So, fingers crossed, we’ll soon have an answer to a long-standing mystery, and one that modern science is helping to solve.

* Today (4 February 2013) the archaeologists at the University of Leicester have announced that the skeleton unearthed in the Greyfriars carpark in Leicester is indeed that of King Richard III.

Orcas are social animals . . .

Surprisingly, there are many cetacean (that’s whales, porpoises and dolphins to you and me) visitors to British waters. One of the largest is the killer whale (Orcinus orca), also known as the orca (of Free Willy fame). Here’s a map where you can see whales in the UK.

Over the past three nights The One Show (BBC, at 19:00) has aired a series of films, presented by naturalist Mike Dilger about a pod of resident orcas off the coast of west Scotland, between the mainland, the Inner and Outer Hebrides. These are not listed on the map I mentioned before.

Filmed several months ago, during much better and calmer weather – in some shots the sea was as calm as a millpond – the film crew caught up with a pod of four orcas, and took some stunning footage.

North Uist

The Outer Hebrides, with Lewis and Harris to the north, with North Uist, Benbecula, South Uist and Barra to the south. The northern tip of the Isle of Skye, and other islands of the Inner Hebrides are shown on the right of the map.

Now what’s particularly interesting is that not only is this pod resident in this region (and also ranges as far as the west coast of Ireland), but the individuals have also been identified. One of the bulls is thought to be at least 40 years old. And, based on some observations of their teeth (conical and not worn down to the gum) this pod could have originated from Antarctic populations that visited the west coast of Scotland, and stayed.

Orcas are stunning, beautiful, and highly intelligent animals, and have been featured in at least two David Attenborough series, the most recent being Frozen Planet.

In the Dilger reports, he travelled with his crew on a chartered vessel owned by someone who knows the waters around the Isle of Skye, and the Inner and Outer Hebrides, yet he’d never ever seen an orca. And this reminded me of my first visit to the Outer Hebrides in the summer of 1966 at the age of 17.

I was a keen birdwatcher, and decided to visit a newly-opened reserve, Balranald, run by the Royal Society for the Protection of Birds (RSPB) on the island of North Uist. Packing my tent and sleeping bag on my back, and other supplies, I hitch-hiked from my home in Leek to Scotland, where my eldest brother Martin and his wife Pauline lived in Rutherglen, just south of Glasgow.

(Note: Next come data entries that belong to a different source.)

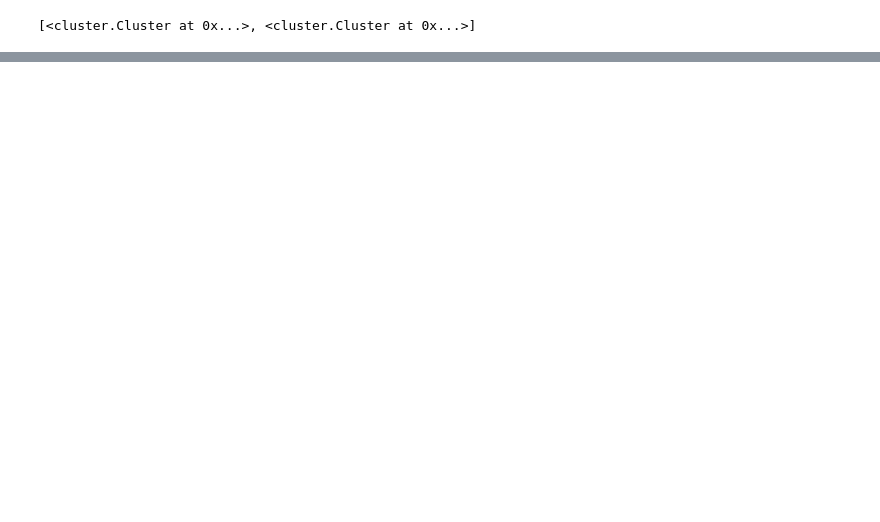
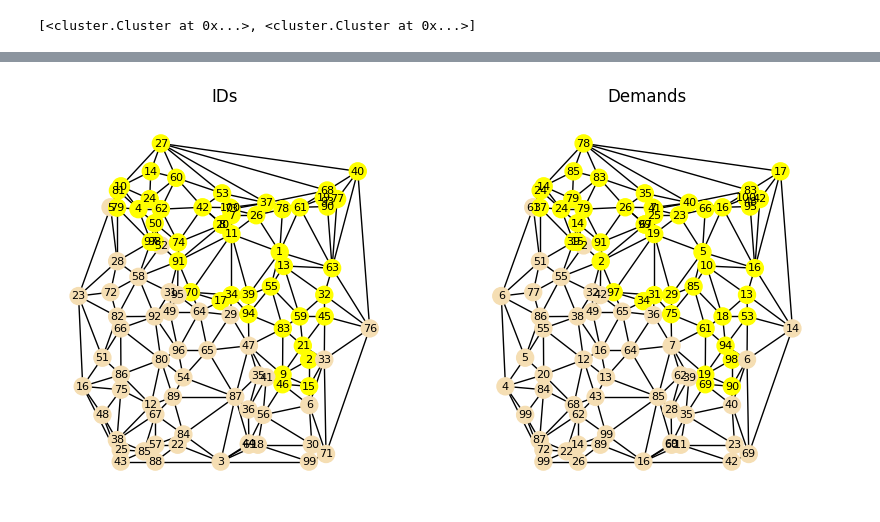
Before and after one commit to sassani/CVRPLIB, a Jupyter notebook: main.ipynb, the cells around one changed output, grey strips where cells are left out. Cells and saved outputs as stored; diff of their text form; code cells hidden in the pictures; blank space fills up the shorter version.

```diff
--- a/main.ipynb
+++ b/main.ipynb
@@ -58,0 +57,8 @@ Cluster: 1
+# %%
+fig, ax = plt.subplots(1, 2, figsize=(10,5))
+map.plot(node_label='id', node_color='cluster',ax=ax[0])
+map.plot(node_label='demand', node_color='cluster',ax=ax[1])
+_ = ax[0].set_title('IDs')
+_ = ax[1].set_title('Demands')
+# %% [output]
+[figure, added]
```
Also changed, not shown: parts of 3 cells of this notebook, 3 other files.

I stayed with them for a couple of nights or so, then took my first ever flight, on a British European Airways (BEA) Vickers Viscount turboprop from Glasgow (then Glasgow Abbotsinch Airport) to Benbecula, the island between North and South Uist, and connected to each by a causeway. The flight must have taken an hour.

That first night I actually camped by the side of the road on Benbecula, but the next day I hitched my way over the causeway to North Uist and the village of Hougharry on the west side of the island where I understood the newly-appointed and temporary RSPB warden was living. I don’t remember his name; he’d just graduated in geography from the University of Hull, and was lodging with a Mrs MacDonald (MacDonald is rather a common name there). I set my tent up in the centre of the village, and spent three or so very happy days tagging along with the warden on his rounds. I was even invited to dinner on a couple of occasions by his landlady.

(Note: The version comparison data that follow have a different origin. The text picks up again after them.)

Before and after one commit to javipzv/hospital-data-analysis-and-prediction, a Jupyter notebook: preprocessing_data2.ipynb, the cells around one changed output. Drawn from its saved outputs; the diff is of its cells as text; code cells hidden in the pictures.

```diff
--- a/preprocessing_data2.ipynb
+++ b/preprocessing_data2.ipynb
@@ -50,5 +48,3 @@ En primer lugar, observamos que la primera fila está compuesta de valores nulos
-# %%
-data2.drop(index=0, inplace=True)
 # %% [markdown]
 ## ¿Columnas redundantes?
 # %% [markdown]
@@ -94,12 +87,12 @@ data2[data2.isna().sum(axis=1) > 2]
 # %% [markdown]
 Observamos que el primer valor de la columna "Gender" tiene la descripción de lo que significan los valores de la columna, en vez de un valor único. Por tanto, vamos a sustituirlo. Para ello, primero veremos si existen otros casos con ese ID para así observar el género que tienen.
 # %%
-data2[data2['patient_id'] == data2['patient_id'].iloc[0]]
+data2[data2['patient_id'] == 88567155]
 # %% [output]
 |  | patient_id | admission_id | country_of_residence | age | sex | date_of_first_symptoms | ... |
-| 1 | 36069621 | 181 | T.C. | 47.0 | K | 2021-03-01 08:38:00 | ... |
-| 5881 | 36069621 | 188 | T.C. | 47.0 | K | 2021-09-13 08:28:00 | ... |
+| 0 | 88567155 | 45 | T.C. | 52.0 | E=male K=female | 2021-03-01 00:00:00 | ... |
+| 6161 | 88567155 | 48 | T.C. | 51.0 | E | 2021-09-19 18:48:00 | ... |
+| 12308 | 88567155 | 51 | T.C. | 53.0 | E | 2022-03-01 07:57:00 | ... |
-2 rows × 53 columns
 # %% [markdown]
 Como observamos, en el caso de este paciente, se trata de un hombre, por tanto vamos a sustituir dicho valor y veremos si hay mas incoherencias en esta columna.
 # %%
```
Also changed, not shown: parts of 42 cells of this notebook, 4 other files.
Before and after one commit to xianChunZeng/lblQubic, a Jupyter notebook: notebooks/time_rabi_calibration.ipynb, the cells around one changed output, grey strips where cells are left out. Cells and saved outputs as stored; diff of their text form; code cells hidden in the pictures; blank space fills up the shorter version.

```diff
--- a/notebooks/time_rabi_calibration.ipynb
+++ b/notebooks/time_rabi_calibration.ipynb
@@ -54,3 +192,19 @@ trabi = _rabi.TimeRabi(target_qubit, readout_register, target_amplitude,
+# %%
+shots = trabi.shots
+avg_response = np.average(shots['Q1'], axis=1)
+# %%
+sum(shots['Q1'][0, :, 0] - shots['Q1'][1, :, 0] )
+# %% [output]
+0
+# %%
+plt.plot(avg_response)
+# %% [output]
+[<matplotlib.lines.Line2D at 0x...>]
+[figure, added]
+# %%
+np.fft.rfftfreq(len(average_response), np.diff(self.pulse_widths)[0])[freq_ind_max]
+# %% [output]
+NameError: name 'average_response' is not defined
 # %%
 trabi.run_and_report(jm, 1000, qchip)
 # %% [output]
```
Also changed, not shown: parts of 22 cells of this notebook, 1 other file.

Red-necked_PhalaropeThe main reason for visiting Balranald – and why the reserve had apparently been established in the first place – was to observe two particular bird species: the corncrake (one of the few breeding sites in the UK then) and a rare summer visitor, the red-necked phalarope (which, it seems, is no longer on the Balranald list). I heard the corncrakes, but never saw them, nor the phalarope, more’s the pity. But there was plenty else to see.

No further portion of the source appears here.